→ What you will do
Sift the listing for lines that hold the string "PseudoBaseDeDatosHeladera" and pull them out.

→ Raw data
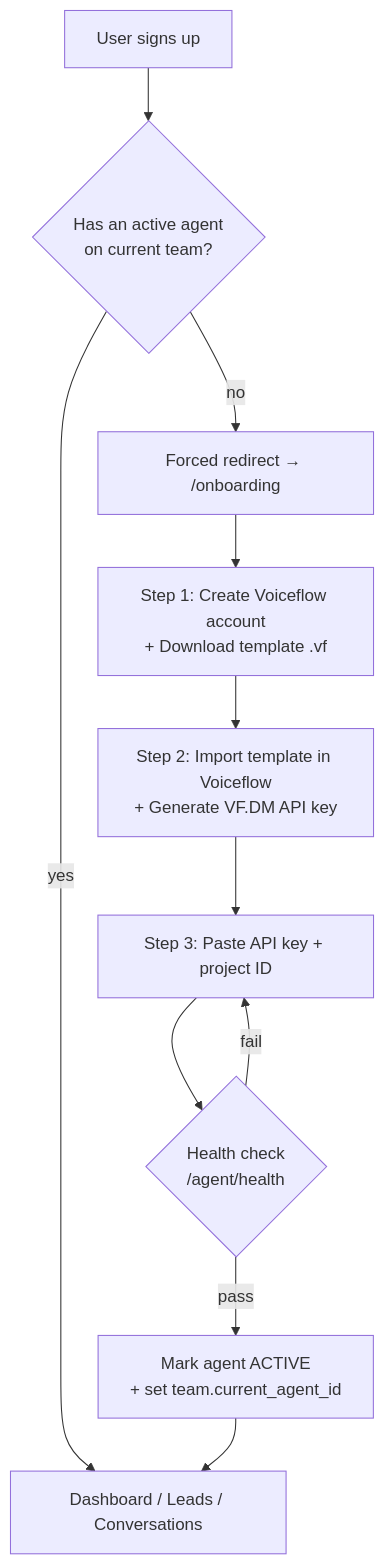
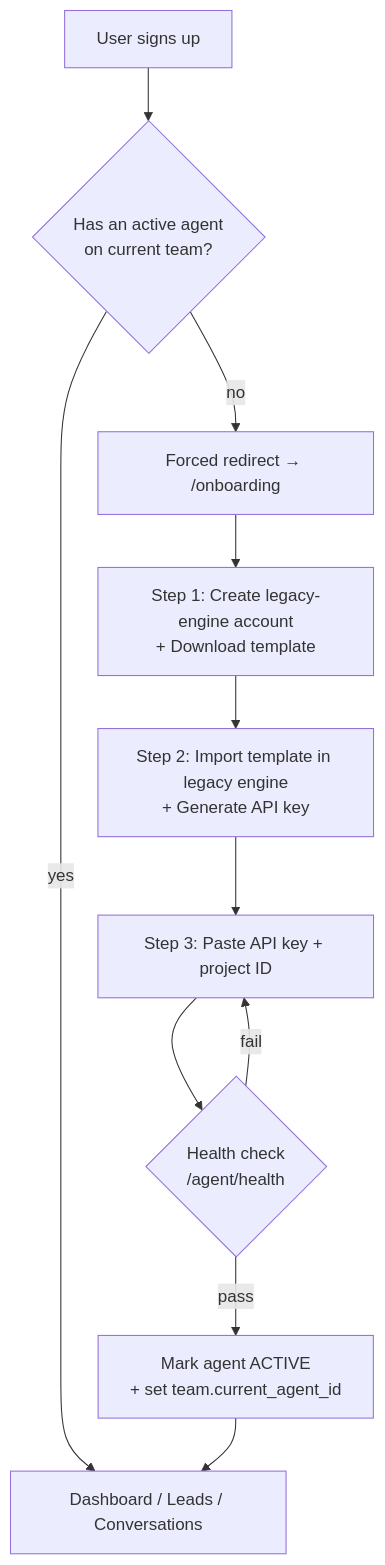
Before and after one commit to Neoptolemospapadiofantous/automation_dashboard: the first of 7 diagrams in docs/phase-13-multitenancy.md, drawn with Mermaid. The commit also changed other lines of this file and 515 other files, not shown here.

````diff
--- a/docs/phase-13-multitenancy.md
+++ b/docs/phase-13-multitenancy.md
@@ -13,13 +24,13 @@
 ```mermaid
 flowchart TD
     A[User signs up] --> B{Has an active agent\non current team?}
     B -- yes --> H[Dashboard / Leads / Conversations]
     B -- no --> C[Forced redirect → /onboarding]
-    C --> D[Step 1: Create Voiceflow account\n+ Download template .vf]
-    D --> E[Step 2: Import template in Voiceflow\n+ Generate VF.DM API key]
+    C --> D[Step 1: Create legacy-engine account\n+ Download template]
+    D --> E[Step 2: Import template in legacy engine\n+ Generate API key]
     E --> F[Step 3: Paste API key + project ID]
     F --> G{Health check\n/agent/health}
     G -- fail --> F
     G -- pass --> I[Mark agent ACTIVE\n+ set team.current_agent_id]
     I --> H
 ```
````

...

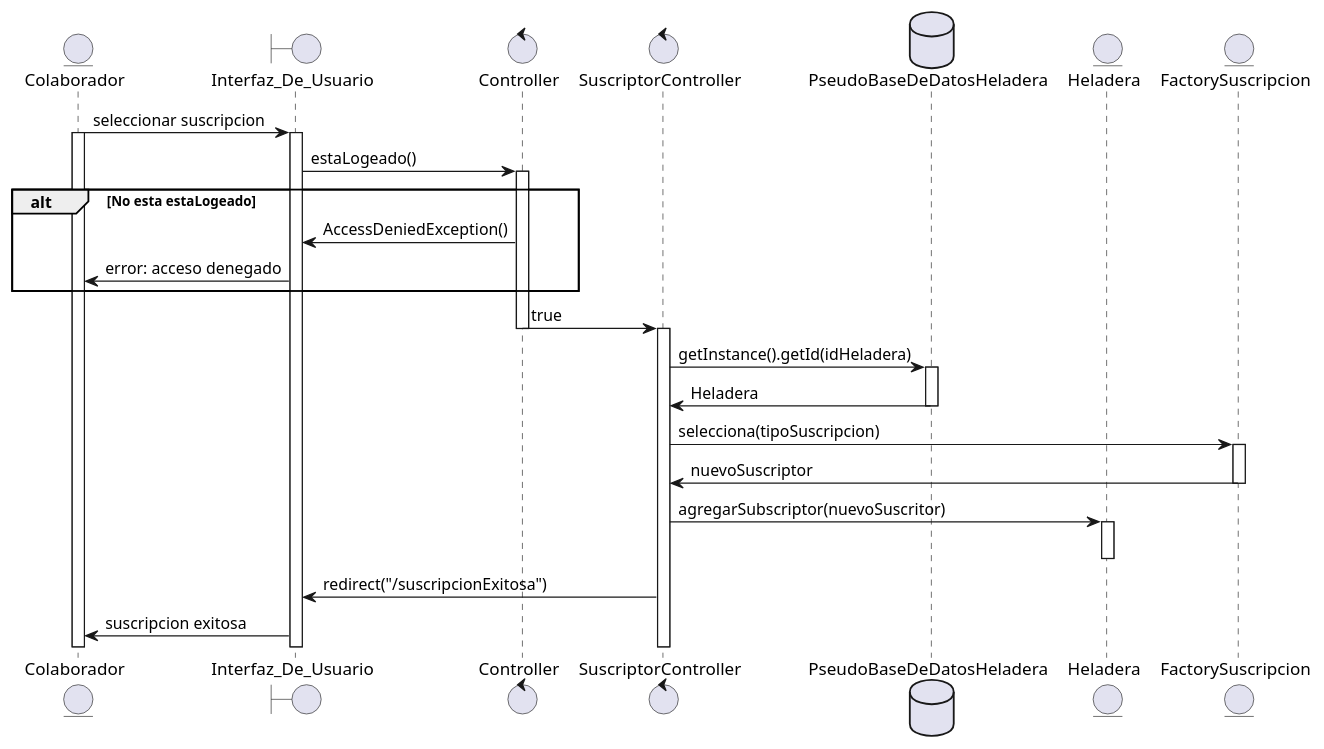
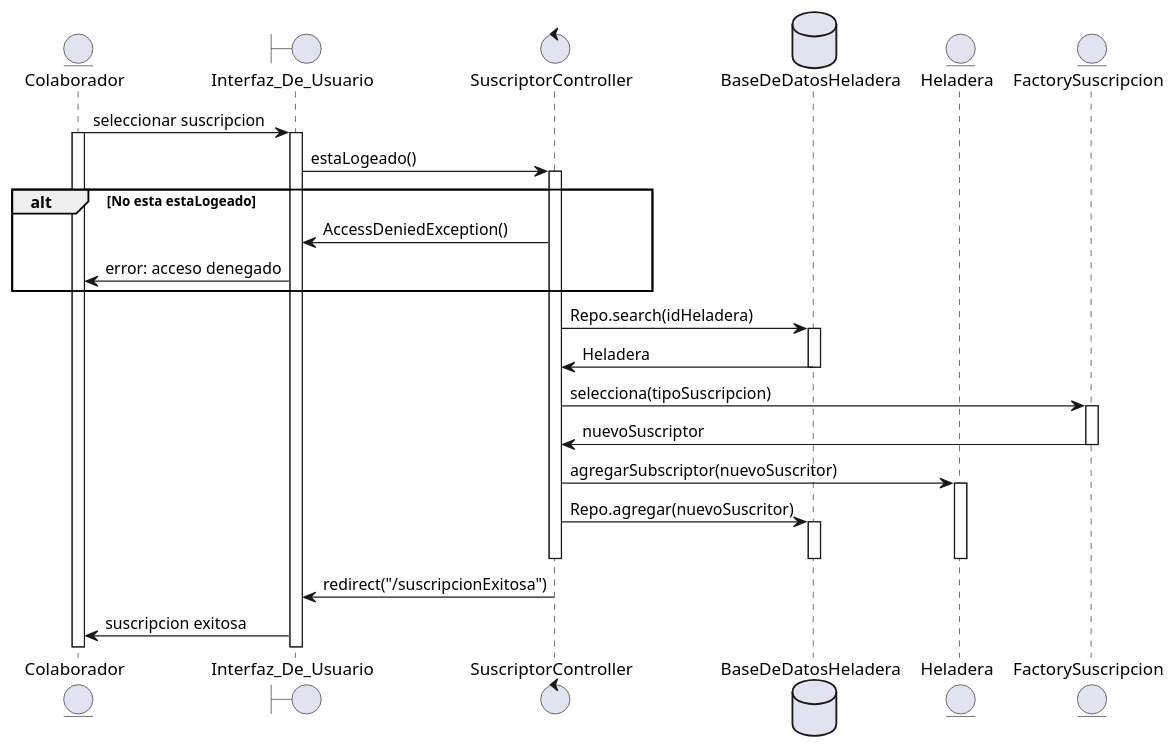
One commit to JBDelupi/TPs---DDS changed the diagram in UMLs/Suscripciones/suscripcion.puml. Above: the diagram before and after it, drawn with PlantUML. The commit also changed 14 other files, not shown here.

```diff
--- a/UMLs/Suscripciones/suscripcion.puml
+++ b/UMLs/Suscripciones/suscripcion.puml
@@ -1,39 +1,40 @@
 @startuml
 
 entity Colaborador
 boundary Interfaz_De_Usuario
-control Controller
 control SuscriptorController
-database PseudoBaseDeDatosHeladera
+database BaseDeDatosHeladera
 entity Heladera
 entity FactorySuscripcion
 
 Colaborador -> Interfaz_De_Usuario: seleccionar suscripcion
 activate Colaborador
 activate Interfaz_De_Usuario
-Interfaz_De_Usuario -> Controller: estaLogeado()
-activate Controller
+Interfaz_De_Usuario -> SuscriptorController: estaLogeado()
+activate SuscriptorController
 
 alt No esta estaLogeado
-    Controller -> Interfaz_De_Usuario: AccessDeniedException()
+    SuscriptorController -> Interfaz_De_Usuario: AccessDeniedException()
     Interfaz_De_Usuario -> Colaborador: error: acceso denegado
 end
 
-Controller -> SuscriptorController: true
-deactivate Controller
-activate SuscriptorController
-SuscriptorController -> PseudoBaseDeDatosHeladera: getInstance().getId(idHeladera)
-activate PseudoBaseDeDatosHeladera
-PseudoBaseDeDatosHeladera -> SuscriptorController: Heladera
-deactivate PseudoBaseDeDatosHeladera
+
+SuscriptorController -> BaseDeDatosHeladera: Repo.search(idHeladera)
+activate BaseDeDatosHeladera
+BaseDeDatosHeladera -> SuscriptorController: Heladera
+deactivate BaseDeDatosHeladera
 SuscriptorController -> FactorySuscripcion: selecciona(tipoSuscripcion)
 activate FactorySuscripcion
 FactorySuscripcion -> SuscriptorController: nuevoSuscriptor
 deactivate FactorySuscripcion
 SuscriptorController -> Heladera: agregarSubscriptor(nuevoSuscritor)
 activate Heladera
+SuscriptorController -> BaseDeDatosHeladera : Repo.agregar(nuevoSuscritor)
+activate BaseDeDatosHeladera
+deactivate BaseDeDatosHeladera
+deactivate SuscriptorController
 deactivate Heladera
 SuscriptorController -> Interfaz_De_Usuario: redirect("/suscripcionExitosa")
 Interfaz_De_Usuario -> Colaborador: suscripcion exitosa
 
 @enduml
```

→ Solution for this task
-database PseudoBaseDeDatosHeladera
-SuscriptorController -> PseudoBaseDeDatosHeladera: getInstance().getId(idHeladera)
-activate PseudoBaseDeDatosHeladera
-PseudoBaseDeDatosHeladera -> SuscriptorController: Heladera
-deactivate PseudoBaseDeDatosHeladera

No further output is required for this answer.